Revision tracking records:

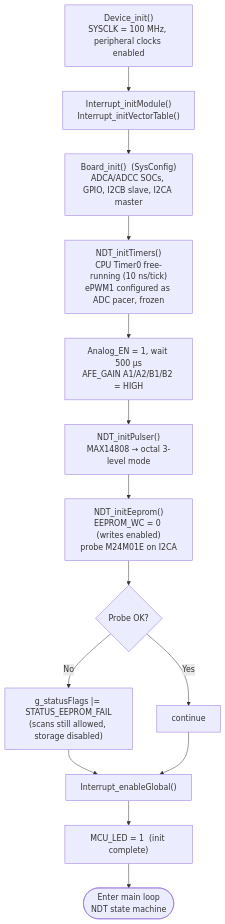
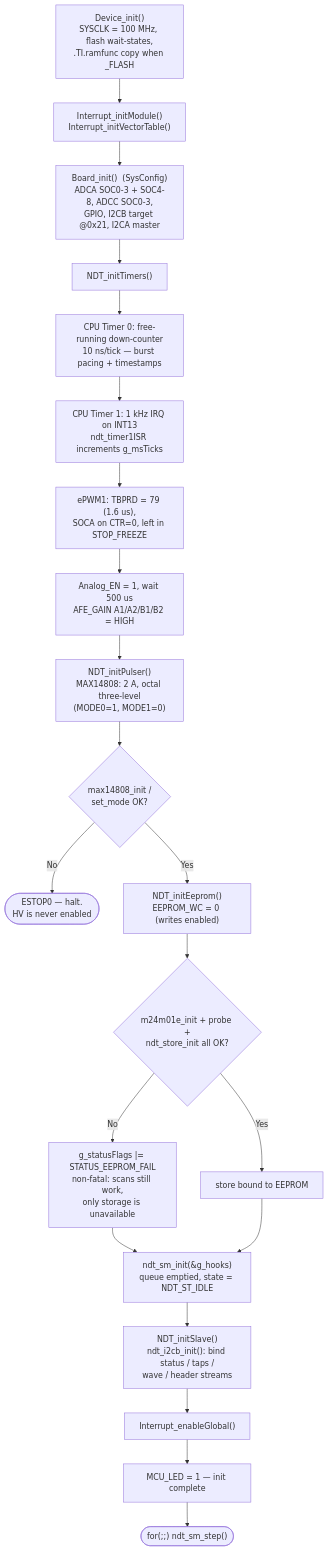
One commit to Yunus911me/NDT_AUXILIARY changed the second of 14 diagrams in flowchart.md. Above: the diagram before and after it, drawn with Mermaid. The commit also changed other lines of this file and 1 other file, not shown here.

````diff
--- a/flowchart.md
+++ b/flowchart.md
@@ -9,16 +63,27 @@
 ```mermaid
 flowchart TD
-    A["Device_init()\nSYSCLK = 100 MHz, peripheral clocks enabled"] --> B["Interrupt_initModule()\nInterrupt_initVectorTable()"]
-    B --> C["Board_init()  (SysConfig)\nADCA/ADCC SOCs, GPIO, I2CB slave, I2CA master"]
-    C --> D["NDT_initTimers()\nCPU Timer0 free-running (10 ns/tick)\nePWM1 configured as ADC pacer, frozen"]
-    D --> E["Analog_EN = 1, wait 500 µs\nAFE_GAIN A1/A2/B1/B2 = HIGH"]
-    E --> F["NDT_initPulser()\nMAX14808 → octal 3-level mode"]
-    F --> G["NDT_initEeprom()\nEEPROM_WC = 0 (writes enabled)\nprobe M24M01E on I2CA"]
-    G --> H{"Probe OK?"}
-    H -->|No| I["g_statusFlags |= STATUS_EEPROM_FAIL\n(scans still allowed, storage disabled)"]
-    H -->|Yes| J["continue"]
-    I --> K["Interrupt_enableGlobal()"]
-    J --> K
-    K --> L["MCU_LED = 1  (init complete)"]
-    L --> M(["Enter main loop\nNDT state machine"])
+    A["Device_init()<br/>SYSCLK = 100 MHz, flash wait-states,<br/>.TI.ramfunc copy when _FLASH"] --> B["Interrupt_initModule()<br/>Interrupt_initVectorTable()"]
+    B --> C["Board_init()  (SysConfig)<br/>ADCA SOC0-3 + SOC4-8, ADCC SOC0-3,<br/>GPIO, I2CB target @0x21, I2CA master"]
+    C --> D["NDT_initTimers()"]
+
+    D --> D1["CPU Timer 0: free-running down-counter<br/>10 ns/tick — burst pacing + timestamps"]
+    D1 --> D2["CPU Timer 1: 1 kHz IRQ on INT13<br/>ndt_timer1ISR increments g_msTicks"]
+    D2 --> D3["ePWM1: TBPRD = 79 (1.6 us),<br/>SOCA on CTR=0, left in STOP_FREEZE"]
+
+    D3 --> E["Analog_EN = 1, wait 500 us<br/>AFE_GAIN A1/A2/B1/B2 = HIGH"]
+    E --> F["NDT_initPulser()<br/>MAX14808: 2 A, octal three-level<br/>(MODE0=1, MODE1=0)"]
+    F --> F1{"max14808_init /<br/>set_mode OK?"}
+    F1 -->|No| F2(["ESTOP0 — halt.<br/>HV is never enabled"])
+    F1 -->|Yes| G["NDT_initEeprom()<br/>EEPROM_WC = 0 (writes enabled)"]
+
+    G --> G1{"m24m01e_init + probe +<br/>ndt_store_init all OK?"}
+    G1 -->|No| G2["g_statusFlags |= STATUS_EEPROM_FAIL<br/>non-fatal: scans still work,<br/>only storage is unavailable"]
+    G1 -->|Yes| G3["store bound to EEPROM"]
+
+    G2 --> H["ndt_sm_init(&g_hooks)<br/>queue emptied, state = NDT_ST_IDLE"]
+    G3 --> H
+    H --> I["NDT_initSlave()<br/>ndt_i2cb_init(): bind status / taps /<br/>wave / header streams"]
+    I --> J["Interrupt_enableGlobal()"]
+    J --> K["MCU_LED = 1 — init complete"]
+    K --> L(["for(;;) ndt_sm_step()"])
 ```
````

* _Task goal_
Each entry above should be copied exactly. The pictures should not.

* _Solution to the exercise_
One commit to Yunus911me/NDT_AUXILIARY changed the second of 14 diagrams in flowchart.md. Above: the diagram before and after it, drawn with Mermaid. The commit also changed other lines of this file and 1 other file, not shown here.

````diff
--- a/flowchart.md
+++ b/flowchart.md
@@ -9,16 +63,27 @@
 ```mermaid
 flowchart TD
-    A["Device_init()\nSYSCLK = 100 MHz, peripheral clocks enabled"] --> B["Interrupt_initModule()\nInterrupt_initVectorTable()"]
-    B --> C["Board_init()  (SysConfig)\nADCA/ADCC SOCs, GPIO, I2CB slave, I2CA master"]
-    C --> D["NDT_initTimers()\nCPU Timer0 free-running (10 ns/tick)\nePWM1 configured as ADC pacer, frozen"]
-    D --> E["Analog_EN = 1, wait 500 µs\nAFE_GAIN A1/A2/B1/B2 = HIGH"]
-    E --> F["NDT_initPulser()\nMAX14808 → octal 3-level mode"]
-    F --> G["NDT_initEeprom()\nEEPROM_WC = 0 (writes enabled)\nprobe M24M01E on I2CA"]
-    G --> H{"Probe OK?"}
-    H -->|No| I["g_statusFlags |= STATUS_EEPROM_FAIL\n(scans still allowed, storage disabled)"]
-    H -->|Yes| J["continue"]
-    I --> K["Interrupt_enableGlobal()"]
-    J --> K
-    K --> L["MCU_LED = 1  (init complete)"]
-    L --> M(["Enter main loop\nNDT state machine"])
+    A["Device_init()<br/>SYSCLK = 100 MHz, flash wait-states,<br/>.TI.ramfunc copy when _FLASH"] --> B["Interrupt_initModule()<br/>Interrupt_initVectorTable()"]
+    B --> C["Board_init()  (SysConfig)<br/>ADCA SOC0-3 + SOC4-8, ADCC SOC0-3,<br/>GPIO, I2CB target @0x21, I2CA master"]
+    C --> D["NDT_initTimers()"]
+
+    D --> D1["CPU Timer 0: free-running down-counter<br/>10 ns/tick — burst pacing + timestamps"]
+    D1 --> D2["CPU Timer 1: 1 kHz IRQ on INT13<br/>ndt_timer1ISR increments g_msTicks"]
+    D2 --> D3["ePWM1: TBPRD = 79 (1.6 us),<br/>SOCA on CTR=0, left in STOP_FREEZE"]
+
+    D3 --> E["Analog_EN = 1, wait 500 us<br/>AFE_GAIN A1/A2/B1/B2 = HIGH"]
+    E --> F["NDT_initPulser()<br/>MAX14808: 2 A, octal three-level<br/>(MODE0=1, MODE1=0)"]
+    F --> F1{"max14808_init /<br/>set_mode OK?"}
+    F1 -->|No| F2(["ESTOP0 — halt.<br/>HV is never enabled"])
+    F1 -->|Yes| G["NDT_initEeprom()<br/>EEPROM_WC = 0 (writes enabled)"]
+
+    G --> G1{"m24m01e_init + probe +<br/>ndt_store_init all OK?"}
+    G1 -->|No| G2["g_statusFlags |= STATUS_EEPROM_FAIL<br/>non-fatal: scans still work,<br/>only storage is unavailable"]
+    G1 -->|Yes| G3["store bound to EEPROM"]
+
+    G2 --> H["ndt_sm_init(&g_hooks)<br/>queue emptied, state = NDT_ST_IDLE"]
+    G3 --> H
+    H --> I["NDT_initSlave()<br/>ndt_i2cb_init(): bind status / taps /<br/>wave / header streams"]
+    I --> J["Interrupt_enableGlobal()"]
+    J --> K["MCU_LED = 1 — init complete"]
+    K --> L(["for(;;) ndt_sm_step()"])
 ```
````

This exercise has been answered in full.